BTLA is a inhibitory molecule which belongs to the Ig superfamily. It down-modulates immune responses. As such, reagents that regulate the binding of BTLA to its ligand or alter BTLA signaling have significant therapeutic promise. BTLA is crucial to understand the mechanism(s) of action of these antibodies before attempting clinical applications. BTLA is not expressed by naive T cells, but it is induced during activation and remains expressed on T helper type 1 (T(H)1) but not T(H)2 cells. BTLA is a third inhibitory receptor on T lymphocytes with similarities to cytotoxic T lymphocyte-associated antigen 4 (CTLA-4) and programmed death 1 (PD-1).
Fourcade J, et al. (2012) CD8(+) T cells specific for tumor antigens can be rendered dysfunctional by the tumor microenvironment through upregulation of the inhibitory receptors BTLA and PD-1. Cancer Res. 72(4):887-96.

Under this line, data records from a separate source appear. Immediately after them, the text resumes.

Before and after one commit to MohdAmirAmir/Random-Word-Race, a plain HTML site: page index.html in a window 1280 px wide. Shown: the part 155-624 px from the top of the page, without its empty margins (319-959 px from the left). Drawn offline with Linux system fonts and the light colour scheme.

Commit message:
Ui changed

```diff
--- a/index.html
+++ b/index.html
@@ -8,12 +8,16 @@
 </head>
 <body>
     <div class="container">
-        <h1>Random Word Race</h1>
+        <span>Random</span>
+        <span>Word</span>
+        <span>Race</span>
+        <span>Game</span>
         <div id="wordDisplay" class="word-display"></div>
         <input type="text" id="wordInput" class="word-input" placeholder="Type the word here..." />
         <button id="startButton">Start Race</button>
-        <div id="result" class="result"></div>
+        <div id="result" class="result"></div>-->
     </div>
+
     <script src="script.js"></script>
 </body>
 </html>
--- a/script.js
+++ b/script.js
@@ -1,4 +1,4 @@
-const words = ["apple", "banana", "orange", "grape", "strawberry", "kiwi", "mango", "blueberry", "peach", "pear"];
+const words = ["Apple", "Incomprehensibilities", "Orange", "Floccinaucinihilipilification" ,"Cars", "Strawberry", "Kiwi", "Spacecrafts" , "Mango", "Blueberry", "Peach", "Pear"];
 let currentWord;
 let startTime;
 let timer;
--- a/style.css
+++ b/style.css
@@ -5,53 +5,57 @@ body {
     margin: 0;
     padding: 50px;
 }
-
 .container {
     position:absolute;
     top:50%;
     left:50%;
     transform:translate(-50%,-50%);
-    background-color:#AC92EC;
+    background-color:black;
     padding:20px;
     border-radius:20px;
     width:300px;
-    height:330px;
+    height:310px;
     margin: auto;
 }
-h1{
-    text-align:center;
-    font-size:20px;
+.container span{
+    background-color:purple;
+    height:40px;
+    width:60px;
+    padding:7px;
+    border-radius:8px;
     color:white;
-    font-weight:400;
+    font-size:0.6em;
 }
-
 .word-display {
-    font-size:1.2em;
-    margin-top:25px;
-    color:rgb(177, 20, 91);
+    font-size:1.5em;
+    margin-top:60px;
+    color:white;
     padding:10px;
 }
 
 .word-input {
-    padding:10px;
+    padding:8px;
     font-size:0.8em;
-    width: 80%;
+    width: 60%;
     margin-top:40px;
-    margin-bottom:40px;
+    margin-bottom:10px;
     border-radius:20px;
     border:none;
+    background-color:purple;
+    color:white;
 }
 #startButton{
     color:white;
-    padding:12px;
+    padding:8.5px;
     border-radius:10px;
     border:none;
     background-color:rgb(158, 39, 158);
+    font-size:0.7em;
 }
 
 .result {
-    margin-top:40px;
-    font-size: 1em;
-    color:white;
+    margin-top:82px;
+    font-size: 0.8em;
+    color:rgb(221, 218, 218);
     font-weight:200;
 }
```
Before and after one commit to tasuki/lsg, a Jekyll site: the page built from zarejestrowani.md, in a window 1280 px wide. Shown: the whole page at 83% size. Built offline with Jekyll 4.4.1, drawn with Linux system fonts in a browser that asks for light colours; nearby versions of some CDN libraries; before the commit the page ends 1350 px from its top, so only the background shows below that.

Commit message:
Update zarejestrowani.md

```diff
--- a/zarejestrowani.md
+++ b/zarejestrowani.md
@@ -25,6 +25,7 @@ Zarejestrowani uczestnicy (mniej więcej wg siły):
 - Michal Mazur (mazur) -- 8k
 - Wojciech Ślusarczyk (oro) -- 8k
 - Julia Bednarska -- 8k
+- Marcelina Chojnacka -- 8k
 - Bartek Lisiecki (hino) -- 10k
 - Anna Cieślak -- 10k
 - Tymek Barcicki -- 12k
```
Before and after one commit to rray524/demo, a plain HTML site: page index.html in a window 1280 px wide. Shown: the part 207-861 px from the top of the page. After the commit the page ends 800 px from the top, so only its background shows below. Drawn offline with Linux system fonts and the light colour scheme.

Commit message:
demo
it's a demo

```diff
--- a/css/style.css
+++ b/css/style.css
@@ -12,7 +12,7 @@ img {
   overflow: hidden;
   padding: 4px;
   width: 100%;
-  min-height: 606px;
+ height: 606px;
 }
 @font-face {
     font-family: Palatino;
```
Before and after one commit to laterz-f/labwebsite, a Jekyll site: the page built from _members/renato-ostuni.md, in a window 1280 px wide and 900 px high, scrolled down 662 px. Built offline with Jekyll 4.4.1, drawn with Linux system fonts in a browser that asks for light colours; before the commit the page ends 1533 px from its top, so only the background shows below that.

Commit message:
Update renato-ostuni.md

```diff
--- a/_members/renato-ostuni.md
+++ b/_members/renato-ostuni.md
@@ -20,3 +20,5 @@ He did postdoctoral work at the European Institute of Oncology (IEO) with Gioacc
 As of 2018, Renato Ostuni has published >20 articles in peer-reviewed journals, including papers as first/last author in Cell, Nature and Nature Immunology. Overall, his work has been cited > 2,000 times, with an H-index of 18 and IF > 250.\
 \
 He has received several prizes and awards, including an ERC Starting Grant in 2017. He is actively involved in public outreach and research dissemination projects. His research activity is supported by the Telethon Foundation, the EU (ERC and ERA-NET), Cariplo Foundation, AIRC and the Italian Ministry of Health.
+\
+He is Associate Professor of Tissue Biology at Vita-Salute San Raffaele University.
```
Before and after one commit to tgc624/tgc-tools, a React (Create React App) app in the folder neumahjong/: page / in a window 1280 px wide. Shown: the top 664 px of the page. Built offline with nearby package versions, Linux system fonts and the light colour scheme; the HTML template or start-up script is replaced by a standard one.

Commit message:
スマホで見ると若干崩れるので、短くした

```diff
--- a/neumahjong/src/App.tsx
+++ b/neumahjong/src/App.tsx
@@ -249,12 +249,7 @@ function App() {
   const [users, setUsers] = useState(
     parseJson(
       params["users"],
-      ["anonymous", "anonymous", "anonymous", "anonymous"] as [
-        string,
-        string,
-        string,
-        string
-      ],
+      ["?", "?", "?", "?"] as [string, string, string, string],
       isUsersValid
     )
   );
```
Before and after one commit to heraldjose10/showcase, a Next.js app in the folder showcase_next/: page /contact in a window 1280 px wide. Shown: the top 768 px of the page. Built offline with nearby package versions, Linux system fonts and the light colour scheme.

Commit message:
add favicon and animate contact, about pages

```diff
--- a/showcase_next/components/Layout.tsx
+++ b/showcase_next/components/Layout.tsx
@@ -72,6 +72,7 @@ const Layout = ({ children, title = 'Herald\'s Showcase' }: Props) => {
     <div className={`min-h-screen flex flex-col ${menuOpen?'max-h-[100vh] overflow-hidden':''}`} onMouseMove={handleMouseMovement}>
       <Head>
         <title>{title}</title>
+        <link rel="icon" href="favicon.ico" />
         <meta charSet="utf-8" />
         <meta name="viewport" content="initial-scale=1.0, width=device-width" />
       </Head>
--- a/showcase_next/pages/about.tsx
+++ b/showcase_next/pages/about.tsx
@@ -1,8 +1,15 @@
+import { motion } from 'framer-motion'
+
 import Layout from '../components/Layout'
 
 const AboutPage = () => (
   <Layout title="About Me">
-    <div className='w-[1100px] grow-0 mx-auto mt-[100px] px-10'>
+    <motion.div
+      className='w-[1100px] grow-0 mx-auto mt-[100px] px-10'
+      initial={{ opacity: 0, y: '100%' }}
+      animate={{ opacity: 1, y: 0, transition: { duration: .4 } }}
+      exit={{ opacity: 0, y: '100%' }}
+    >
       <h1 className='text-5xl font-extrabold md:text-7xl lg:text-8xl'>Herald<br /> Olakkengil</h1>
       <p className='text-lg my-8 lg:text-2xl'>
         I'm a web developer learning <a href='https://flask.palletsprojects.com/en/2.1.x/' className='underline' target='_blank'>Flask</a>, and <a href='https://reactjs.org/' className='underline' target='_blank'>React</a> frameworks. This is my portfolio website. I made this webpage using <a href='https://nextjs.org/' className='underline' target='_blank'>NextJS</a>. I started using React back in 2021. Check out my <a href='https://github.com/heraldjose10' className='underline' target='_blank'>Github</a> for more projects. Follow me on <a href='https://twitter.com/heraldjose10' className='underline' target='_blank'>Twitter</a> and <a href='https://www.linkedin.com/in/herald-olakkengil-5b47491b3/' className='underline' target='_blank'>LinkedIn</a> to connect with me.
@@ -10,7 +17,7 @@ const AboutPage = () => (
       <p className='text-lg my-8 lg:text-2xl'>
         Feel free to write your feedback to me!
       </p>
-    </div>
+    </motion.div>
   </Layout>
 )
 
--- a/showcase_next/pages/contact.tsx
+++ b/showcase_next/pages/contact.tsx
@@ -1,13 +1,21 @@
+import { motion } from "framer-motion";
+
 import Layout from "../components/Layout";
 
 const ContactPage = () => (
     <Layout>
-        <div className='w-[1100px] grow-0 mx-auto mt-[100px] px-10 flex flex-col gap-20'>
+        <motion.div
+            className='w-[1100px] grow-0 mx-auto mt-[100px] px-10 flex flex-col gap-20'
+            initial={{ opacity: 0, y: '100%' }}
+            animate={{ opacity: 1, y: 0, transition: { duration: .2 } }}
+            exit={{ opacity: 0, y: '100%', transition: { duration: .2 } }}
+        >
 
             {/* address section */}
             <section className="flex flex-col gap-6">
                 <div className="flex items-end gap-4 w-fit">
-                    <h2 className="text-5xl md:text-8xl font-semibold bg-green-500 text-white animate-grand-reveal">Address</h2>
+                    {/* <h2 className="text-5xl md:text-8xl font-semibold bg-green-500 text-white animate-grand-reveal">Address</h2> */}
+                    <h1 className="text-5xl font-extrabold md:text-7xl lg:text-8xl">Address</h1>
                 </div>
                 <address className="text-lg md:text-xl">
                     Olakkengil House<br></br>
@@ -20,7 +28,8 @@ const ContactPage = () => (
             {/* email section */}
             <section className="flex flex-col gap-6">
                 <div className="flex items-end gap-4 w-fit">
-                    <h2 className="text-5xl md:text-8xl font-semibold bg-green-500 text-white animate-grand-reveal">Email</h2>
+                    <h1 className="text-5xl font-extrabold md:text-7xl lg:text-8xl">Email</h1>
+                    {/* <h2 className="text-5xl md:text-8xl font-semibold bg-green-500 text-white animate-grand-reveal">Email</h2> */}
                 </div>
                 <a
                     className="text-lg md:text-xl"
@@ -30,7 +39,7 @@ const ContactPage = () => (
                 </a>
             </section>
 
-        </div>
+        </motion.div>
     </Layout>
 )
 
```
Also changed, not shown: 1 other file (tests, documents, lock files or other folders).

Kojima R, et al. (2011) Molecular basis for herpesvirus entry mediator recognition by the human immune inhibitory receptor CD160 and its relationship to the cosignaling molecules BTLA and LIGHT. J Mol Biol. 413(4):762-72.
Oki M, et al. (2011) A functional polymorphism in B and T lymphocyte attenuator is associated with susceptibility to rheumatoid arthritis. Clin Dev Immunol. 305656.